Many of you may have marched (or chosen not to march) at last week’s March for Science. I marched with my partner and young son here in Coimbatore, India.
It’s fair to say that confusion, controversy, and disagreement plagued the Science March from early on, for two important reasons: The first, from a group of scientists who believe the politicizing science (as if it is not already always political) will dilute its power (its “objectivity”). On the blog addgene, one scientist, Stephanie Hays, explains why, amidst some controversy, she intended to march. While many anthropologists I know would take issue with her first sentence, “Science is an apolitical process for seeking knowledge,” she goes on to detail why some are wary of the politicization of science but defends the need to establish that words like fact and truth mean something in the current political climate. Her post also contains a good reference list of other articles and posts on the march for science at the bottom.
An op-ed by Robert S. Young in The New York Times “A Scientists’ March on Washington is a Bad Idea,” makes a similar argument. While Vox points out that “Science is already political. So scientists might as well march.”
The second (and, to my view, more interesting) set of controversies around the march have to do with pushback especially from scientists of color and allies who wanted to centralize concerns about the lack of diversity in science and STEM fields.

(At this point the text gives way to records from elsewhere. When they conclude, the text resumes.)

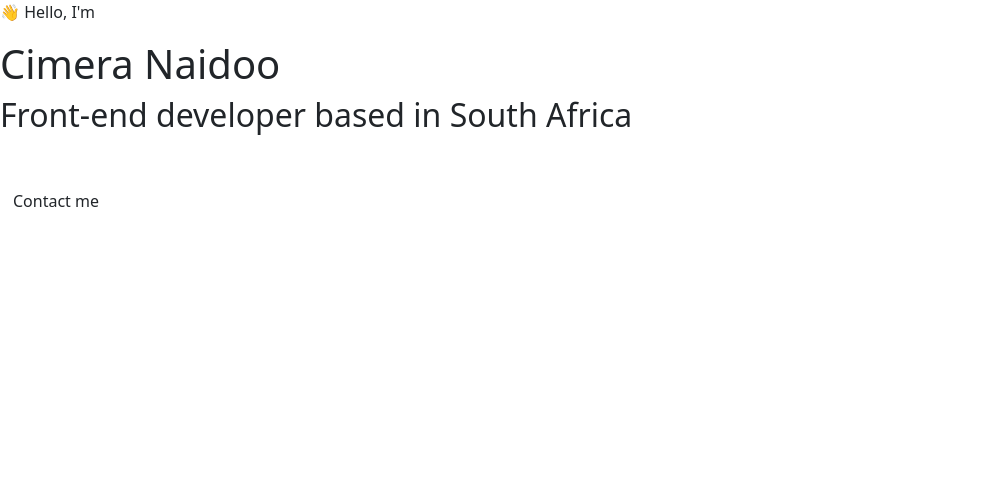
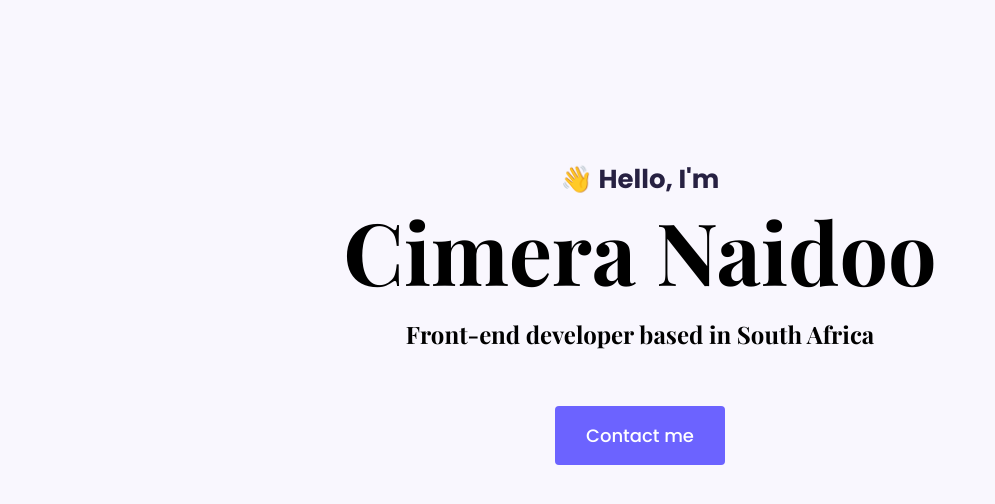
Before and after one commit to cimeranaidoo/week-4-lesson-5, a plain HTML site: page index.html in a window 1280 px wide. Shown: the whole page, without its empty margins (0-995 px from the left). Drawn offline with nearby package versions, Linux system fonts and the light colour scheme.

Commit message:
added style sheet

```diff
--- a/index.html
+++ b/index.html
@@ -27,7 +27,7 @@
       href="https://fonts.googleapis.com/css2?family=Playfair+Display:wght@700&family=Poppins:wght@500;700&display=swap"
       rel="stylesheet"
     />
-    <link rel="stylesheet" href="styles/portfolio.css" />
+    <link rel="stylesheet" href="style.css" />
 
     <script
       src="https://cdn.jsdelivr.net/npm/bootstrap@5.3.3/dist/js/bootstrap.bundle.min.js"
--- /dev/null
+++ b/style.css
@@ -0,0 +1,58 @@
+:root {
+  --branding-color: #6c63ff;
+  --secondary-color: #f9f7fe;
+  --heading-font-family: "Playfair Display", serif;
+  --default-font-family: "Poppins", sans-serif;
+}
+
+body {
+  font-family: var(--default-font-family);
+}
+
+h1,
+h2,
+h3,
+h4,
+h5,
+h6 {
+  color: black;
+  font-family: var(--heading-font-family);
+  font-weight: bold;
+}
+
+h1 {
+  font-size: 86px;
+}
+
+p {
+  font-weight: normal;
+}
+
+.hero {
+  background: var(--secondary-color);
+  text-align: center;
+  padding: 160px 20px;
+}
+
+.hero p {
+  font-size: 26px;
+  font-weight: bold;
+  margin: 0;
+  color: #272142;
+}
+
+.hero h2 {
+  font-family: var(--heading-font-family);
+  font-weight: normal;
+  line-height: 2;
+  font-size: 24px;
+}
+
+.btn-branding {
+  background: var(--branding-color);
+  border-radius: 4px;
+  color: white;
+  font-size: 18px;
+  line-height: 27px;
+  padding: 15px 30px;
+}
```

Sociologist Zuleyka Zevallos has a long blog post on the various and contradictory statements from Science March leadership on diversity and inclusion.
The views, opinions and positions expressed by these authors and blogs are theirs and do not necessarily represent that of the Bioethics Research Library and Kennedy Institute of Ethics or Georgetown University.